Anyway, my friend asked me if I had seen The Avengers and what I thought of it. He listed a few things that he had problems with, such as S.H.I.E.L.D.’s airship and Thor in general. I quite enjoyed that film, although I thought the entire middle section on the airship went on for too long. Like most of the superhero movies, I take it as a spectacle first, and if they give me a little more (for example, the social commentary of the X-Men films), then all the better. It isn’t until there’s something that’s really bad when I take issue with them.
It’s easy to look down over our noses at movies like this. After all, how could they compare to more intellectual or artistic films by Alain Resnais, Ingmar Bergman or Federico Fellini? To compare two different types of films to each other is almost foolish; after all, the word “movie” isn’t so restrictive. But as I’ve been catching up on my movie list I did have a level of snobbery when getting into the section of superhero movies. I included them because I get references to them all the time in podcasts and conversations at work. I might as well keep up if I can. I’m some cases I’m glad I did.
I also recognize that when watching these films that there’s a lot of elements that are taken from the comic books which otherwise wouldn’t be there. One has to make allowances. My friend was confused by the fact that Loki had a staff when he’s from a more advanced society. He wondered why Loki wouldn’t use an iPad instead. That’s probably because a “magical” staff is more entertaining on-screen. Besides, I agree with Greg Proops’ disdain for scenes with computers in movies. Amazing Spider-Man had several scenes in which Peter Parker kept looking up stuff on his computer. It really was lame.
I have one more thought on superhero movies that I’d like to share. There’s been some controversy lately about the choice of Ben Affleck as the next Batman. I personally don’t have a problem with this. I think too many people are trying to think of Affleck as Batman himself and how tragic it would be. But what they don’t realize is that when you’re casting the lead character in any Batman movie you’re not casting Batman, but Bruce Wayne. Batman is just a costume which is often worn by stunt doubles anyway. That’s why I didn’t have a problem with George Clooney even though that was one of the worst Batman movies made. The only exception to my rule would be Adam West who was brilliant in the Batman costume, but that show was a different beast.
Maybe I should stop trying to separate comic books and their respective franchises from what we consider more “literary,” “intellectual” or “artistic” works.

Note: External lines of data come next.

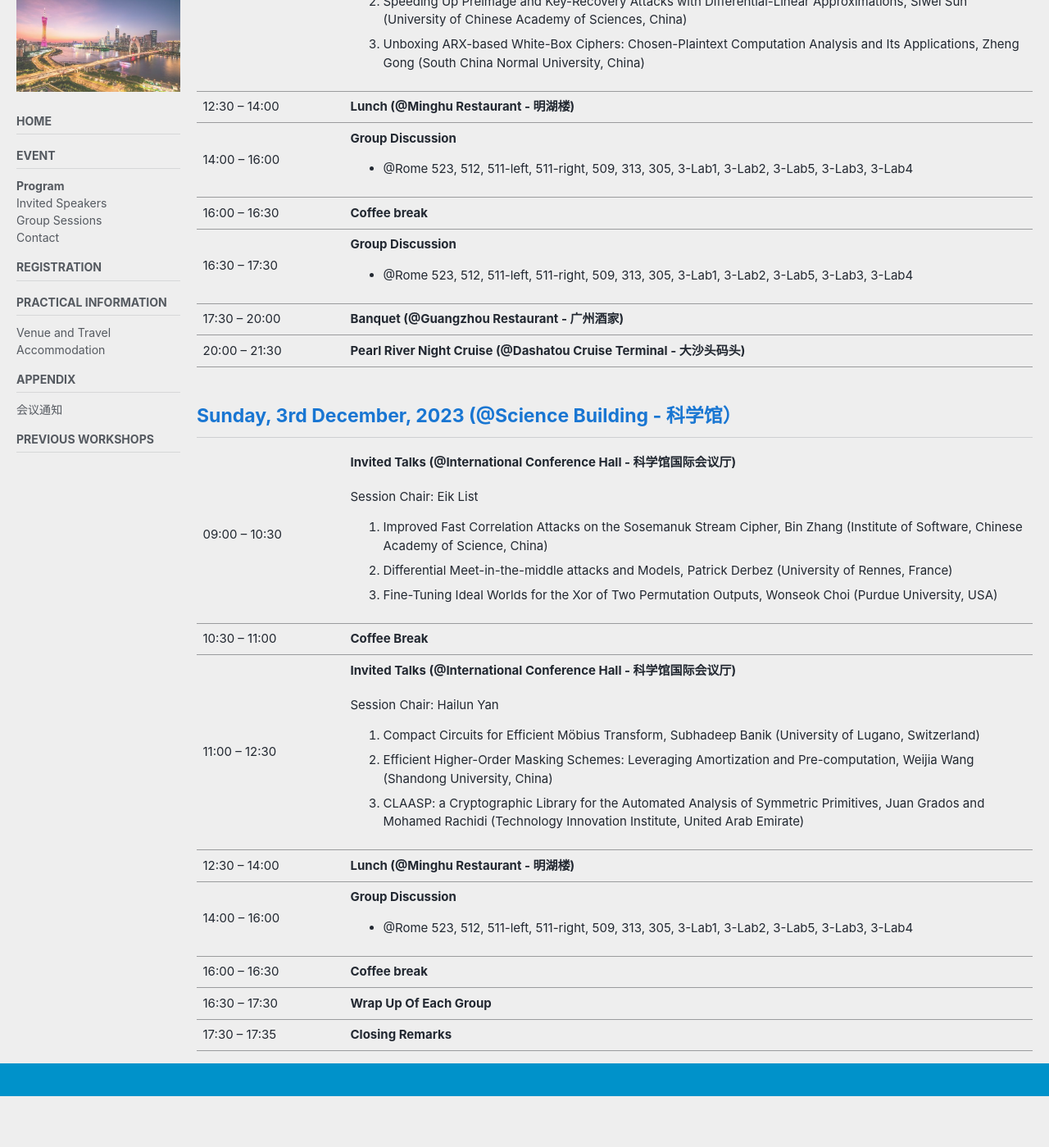
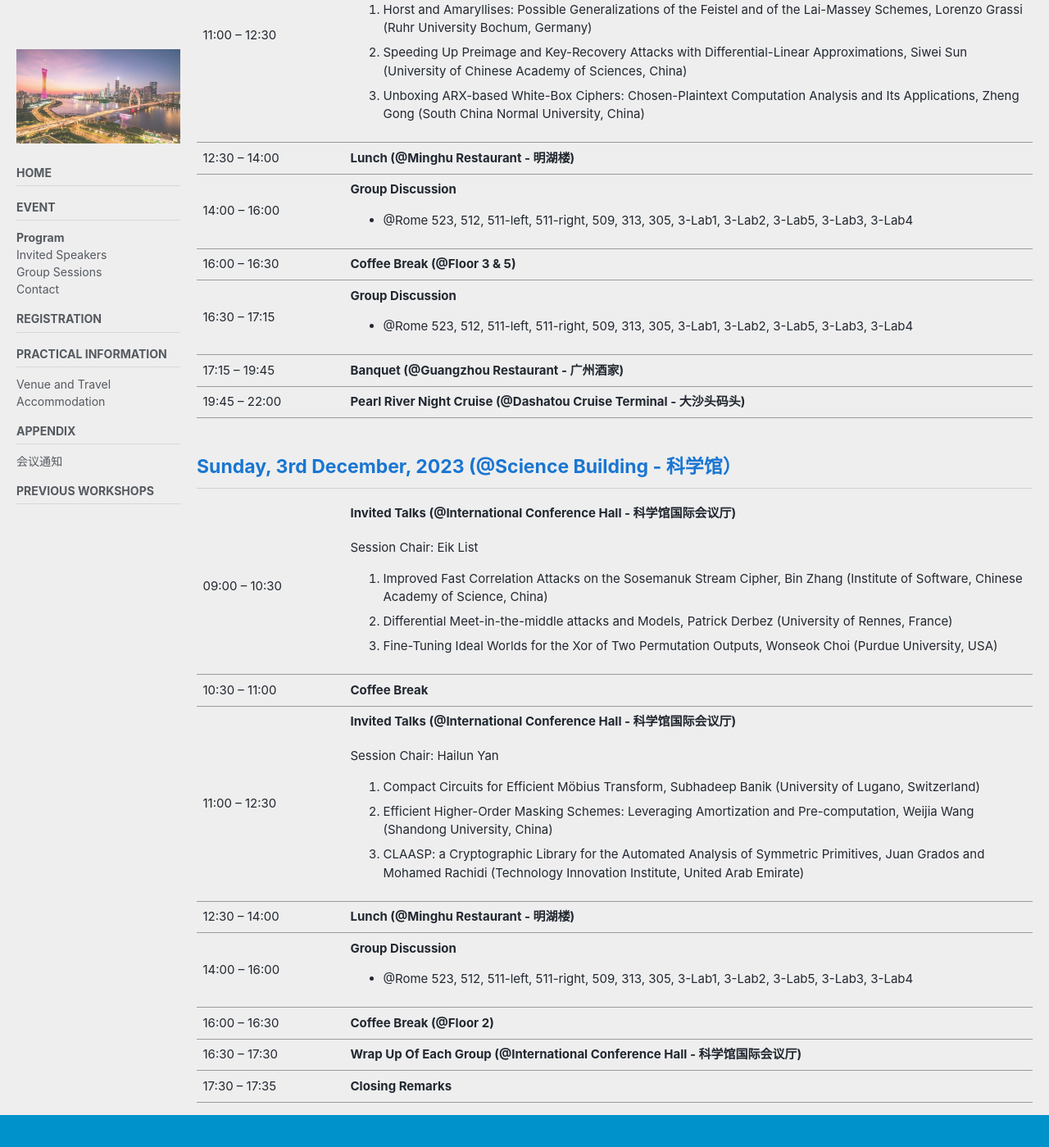
Before and after one commit to cryptanalysisbench/SATbench, a Jekyll site: the page built from program.md, in a window 1280 px wide and 1400 px high, scrolled down 1589 px. Shown: the whole window at 82% size. Built offline with Jekyll 4.4.1, drawn with Linux system fonts in a browser that asks for light colours; cached includes are drawn as plain includes; nearby versions of some CDN libraries; our own code applies the rules of GitHub Pages for plain Markdown files; before the commit the page ends 2926 px from its top, so only the background shows below that; some of the changed text lies outside the part shown.

Commit message:
Update program.md

```diff
--- a/program.md
+++ b/program.md
@@ -11,7 +11,9 @@ sidebar:
 
 
 # Program
-
+> Note:
+> @ Lecture Hall (学术报告厅) in the morning of the first day
+> @ Science Building (科学馆) in the rest of the workshop
 <!--You can find [here](https://www.google.com) a pdf version of the program.-->
 
 ## Friday, 1st December, 2023
@@ -63,7 +65,7 @@ sidebar:
     </tr>
       <tr>
         <td>16:00 – 16:30</td>
-        <td><b>Coffee Break</b></td>
+        <td><b>Coffee Break (@Floor 3 & 5)</b></td>
     </tr>
       <tr>
         <td>16:30 – 18:00</td>
@@ -117,10 +119,10 @@ sidebar:
     </tr>
       <tr>
         <td>16:00 – 16:30</td>
-        <td><b>Coffee break</b></td>
+        <td><b>Coffee Break (@Floor 3 & 5)</b></td>
     </tr>
       <tr>
-        <td>16:30 – 17:30</td>
+        <td>16:30 – 17:15</td>
         <td><b>Group Discussion</b>
         <ul>
           <li>@Rome 523, 512, 511-left, 511-right, 509, 313, 305, 3-Lab1, 3-Lab2, 3-Lab5, 3-Lab3, 3-Lab4</li>
@@ -128,11 +130,11 @@ sidebar:
         </td>
     </tr>
       <tr>
-        <td>17:30 – 20:00</td>
+        <td>17:15 – 19:45</td>
         <td><b>Banquet (@Guangzhou Restaurant - 广州酒家)</b></td>
     </tr>
       <tr>
-        <td>20:00 – 21:30</td>
+        <td>19:45 – 22:00</td>
         <td><b>Pearl River Night Cruise (@Dashatou Cruise Terminal - 大沙头码头)</b></td>
     </tr>
 </table>
@@ -180,11 +182,11 @@ sidebar:
     </tr>
       <tr>
         <td>16:00 – 16:30</td>
-        <td><b>Coffee break</b></td>
+        <td><b>Coffee Break (@Floor 2)</b></td>
     </tr>
       <tr>
         <td>16:30 – 17:30</td>
-        <td><b>Wrap Up Of Each Group</b></td>
+        <td><b>Wrap Up Of Each Group (@International Conference Hall - 科学馆国际会议厅)</b></td>
     </tr>
       <tr>
         <td>17:30 – 17:35</td>
```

I know that especially in terms of the movies these are primarily money-makers for pure entertainment but the truth is that they’re still valid forms of storytelling. Who am I to be such a snob?